• TASK TO CARRY OUT
Go through the material and set down every line without alteration.

• RECORDS PROVIDED
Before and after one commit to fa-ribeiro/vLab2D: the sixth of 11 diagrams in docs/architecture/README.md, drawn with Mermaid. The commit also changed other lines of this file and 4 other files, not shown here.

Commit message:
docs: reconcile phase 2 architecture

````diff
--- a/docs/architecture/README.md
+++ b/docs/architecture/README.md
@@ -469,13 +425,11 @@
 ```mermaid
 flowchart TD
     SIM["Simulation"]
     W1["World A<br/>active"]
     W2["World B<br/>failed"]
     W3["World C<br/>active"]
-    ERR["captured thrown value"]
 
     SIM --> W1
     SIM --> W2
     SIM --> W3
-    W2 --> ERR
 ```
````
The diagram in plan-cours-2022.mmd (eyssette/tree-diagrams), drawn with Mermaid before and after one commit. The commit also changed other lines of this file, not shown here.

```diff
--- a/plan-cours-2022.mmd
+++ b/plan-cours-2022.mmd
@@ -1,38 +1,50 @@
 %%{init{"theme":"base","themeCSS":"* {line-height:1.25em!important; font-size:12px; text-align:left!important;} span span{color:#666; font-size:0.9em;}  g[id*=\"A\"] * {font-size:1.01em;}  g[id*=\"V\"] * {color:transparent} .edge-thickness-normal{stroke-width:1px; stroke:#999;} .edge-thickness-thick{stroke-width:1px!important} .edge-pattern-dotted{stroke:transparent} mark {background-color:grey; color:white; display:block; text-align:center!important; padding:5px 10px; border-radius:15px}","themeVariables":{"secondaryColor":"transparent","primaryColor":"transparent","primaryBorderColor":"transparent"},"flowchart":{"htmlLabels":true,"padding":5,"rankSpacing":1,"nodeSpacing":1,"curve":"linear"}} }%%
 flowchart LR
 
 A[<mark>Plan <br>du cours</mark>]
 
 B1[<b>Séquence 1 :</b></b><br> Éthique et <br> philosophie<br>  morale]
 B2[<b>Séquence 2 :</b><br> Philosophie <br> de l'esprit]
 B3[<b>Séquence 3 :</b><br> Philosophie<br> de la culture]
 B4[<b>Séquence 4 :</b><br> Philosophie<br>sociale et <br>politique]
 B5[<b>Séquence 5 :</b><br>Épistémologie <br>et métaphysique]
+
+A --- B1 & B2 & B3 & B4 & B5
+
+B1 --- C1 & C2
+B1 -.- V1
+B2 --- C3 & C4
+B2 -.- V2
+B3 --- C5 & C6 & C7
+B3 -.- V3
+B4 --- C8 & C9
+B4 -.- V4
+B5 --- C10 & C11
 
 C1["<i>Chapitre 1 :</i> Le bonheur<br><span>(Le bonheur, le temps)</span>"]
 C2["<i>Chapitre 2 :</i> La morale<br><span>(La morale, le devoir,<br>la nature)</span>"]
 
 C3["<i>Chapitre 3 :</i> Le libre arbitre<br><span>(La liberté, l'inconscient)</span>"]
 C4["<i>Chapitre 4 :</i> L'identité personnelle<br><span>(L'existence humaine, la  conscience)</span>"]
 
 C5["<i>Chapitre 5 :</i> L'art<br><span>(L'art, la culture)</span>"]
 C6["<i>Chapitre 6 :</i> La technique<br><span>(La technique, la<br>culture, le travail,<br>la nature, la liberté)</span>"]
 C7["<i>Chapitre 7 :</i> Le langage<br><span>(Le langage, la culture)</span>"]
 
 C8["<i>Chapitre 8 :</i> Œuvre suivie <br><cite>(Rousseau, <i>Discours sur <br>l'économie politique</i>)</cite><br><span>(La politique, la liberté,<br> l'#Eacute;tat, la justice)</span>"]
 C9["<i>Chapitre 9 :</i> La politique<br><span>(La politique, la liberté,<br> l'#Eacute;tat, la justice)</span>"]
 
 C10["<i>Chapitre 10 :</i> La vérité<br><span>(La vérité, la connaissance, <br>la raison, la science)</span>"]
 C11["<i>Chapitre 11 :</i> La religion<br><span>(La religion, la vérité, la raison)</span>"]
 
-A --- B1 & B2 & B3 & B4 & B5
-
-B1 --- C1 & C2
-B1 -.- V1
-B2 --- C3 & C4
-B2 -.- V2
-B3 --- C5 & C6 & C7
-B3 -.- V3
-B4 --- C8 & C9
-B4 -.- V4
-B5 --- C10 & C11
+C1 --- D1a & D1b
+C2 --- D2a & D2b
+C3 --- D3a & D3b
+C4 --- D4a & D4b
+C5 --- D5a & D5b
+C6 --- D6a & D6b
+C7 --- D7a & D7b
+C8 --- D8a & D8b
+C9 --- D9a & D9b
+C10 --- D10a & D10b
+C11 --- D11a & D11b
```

• SOLUTION TO THIS EXERCISE
Before and after one commit to fa-ribeiro/vLab2D: the sixth of 11 diagrams in docs/architecture/README.md, drawn with Mermaid. The commit also changed other lines of this file and 4 other files, not shown here.

Commit message:
docs: reconcile phase 2 architecture

````diff
--- a/docs/architecture/README.md
+++ b/docs/architecture/README.md
@@ -469,13 +425,11 @@
 ```mermaid
 flowchart TD
     SIM["Simulation"]
     W1["World A<br/>active"]
     W2["World B<br/>failed"]
     W3["World C<br/>active"]
-    ERR["captured thrown value"]
 
     SIM --> W1
     SIM --> W2
     SIM --> W3
-    W2 --> ERR
 ```
````
The diagram in plan-cours-2022.mmd (eyssette/tree-diagrams), drawn with Mermaid before and after one commit. The commit also changed other lines of this file, not shown here.

```diff
--- a/plan-cours-2022.mmd
+++ b/plan-cours-2022.mmd
@@ -1,38 +1,50 @@
 %%{init{"theme":"base","themeCSS":"* {line-height:1.25em!important; font-size:12px; text-align:left!important;} span span{color:#666; font-size:0.9em;}  g[id*=\"A\"] * {font-size:1.01em;}  g[id*=\"V\"] * {color:transparent} .edge-thickness-normal{stroke-width:1px; stroke:#999;} .edge-thickness-thick{stroke-width:1px!important} .edge-pattern-dotted{stroke:transparent} mark {background-color:grey; color:white; display:block; text-align:center!important; padding:5px 10px; border-radius:15px}","themeVariables":{"secondaryColor":"transparent","primaryColor":"transparent","primaryBorderColor":"transparent"},"flowchart":{"htmlLabels":true,"padding":5,"rankSpacing":1,"nodeSpacing":1,"curve":"linear"}} }%%
 flowchart LR
 
 A[<mark>Plan <br>du cours</mark>]
 
 B1[<b>Séquence 1 :</b></b><br> Éthique et <br> philosophie<br>  morale]
 B2[<b>Séquence 2 :</b><br> Philosophie <br> de l'esprit]
 B3[<b>Séquence 3 :</b><br> Philosophie<br> de la culture]
 B4[<b>Séquence 4 :</b><br> Philosophie<br>sociale et <br>politique]
 B5[<b>Séquence 5 :</b><br>Épistémologie <br>et métaphysique]
+
+A --- B1 & B2 & B3 & B4 & B5
+
+B1 --- C1 & C2
+B1 -.- V1
+B2 --- C3 & C4
+B2 -.- V2
+B3 --- C5 & C6 & C7
+B3 -.- V3
+B4 --- C8 & C9
+B4 -.- V4
+B5 --- C10 & C11
 
 C1["<i>Chapitre 1 :</i> Le bonheur<br><span>(Le bonheur, le temps)</span>"]
 C2["<i>Chapitre 2 :</i> La morale<br><span>(La morale, le devoir,<br>la nature)</span>"]
 
 C3["<i>Chapitre 3 :</i> Le libre arbitre<br><span>(La liberté, l'inconscient)</span>"]
 C4["<i>Chapitre 4 :</i> L'identité personnelle<br><span>(L'existence humaine, la  conscience)</span>"]
 
 C5["<i>Chapitre 5 :</i> L'art<br><span>(L'art, la culture)</span>"]
 C6["<i>Chapitre 6 :</i> La technique<br><span>(La technique, la<br>culture, le travail,<br>la nature, la liberté)</span>"]
 C7["<i>Chapitre 7 :</i> Le langage<br><span>(Le langage, la culture)</span>"]
 
 C8["<i>Chapitre 8 :</i> Œuvre suivie <br><cite>(Rousseau, <i>Discours sur <br>l'économie politique</i>)</cite><br><span>(La politique, la liberté,<br> l'#Eacute;tat, la justice)</span>"]
 C9["<i>Chapitre 9 :</i> La politique<br><span>(La politique, la liberté,<br> l'#Eacute;tat, la justice)</span>"]
 
 C10["<i>Chapitre 10 :</i> La vérité<br><span>(La vérité, la connaissance, <br>la raison, la science)</span>"]
 C11["<i>Chapitre 11 :</i> La religion<br><span>(La religion, la vérité, la raison)</span>"]
 
-A --- B1 & B2 & B3 & B4 & B5
-
-B1 --- C1 & C2
-B1 -.- V1
-B2 --- C3 & C4
-B2 -.- V2
-B3 --- C5 & C6 & C7
-B3 -.- V3
-B4 --- C8 & C9
-B4 -.- V4
-B5 --- C10 & C11
+C1 --- D1a & D1b
+C2 --- D2a & D2b
+C3 --- D3a & D3b
+C4 --- D4a & D4b
+C5 --- D5a & D5b
+C6 --- D6a & D6b
+C7 --- D7a & D7b
+C8 --- D8a & D8b
+C9 --- D9a & D9b
+C10 --- D10a & D10b
+C11 --- D11a & D11b
```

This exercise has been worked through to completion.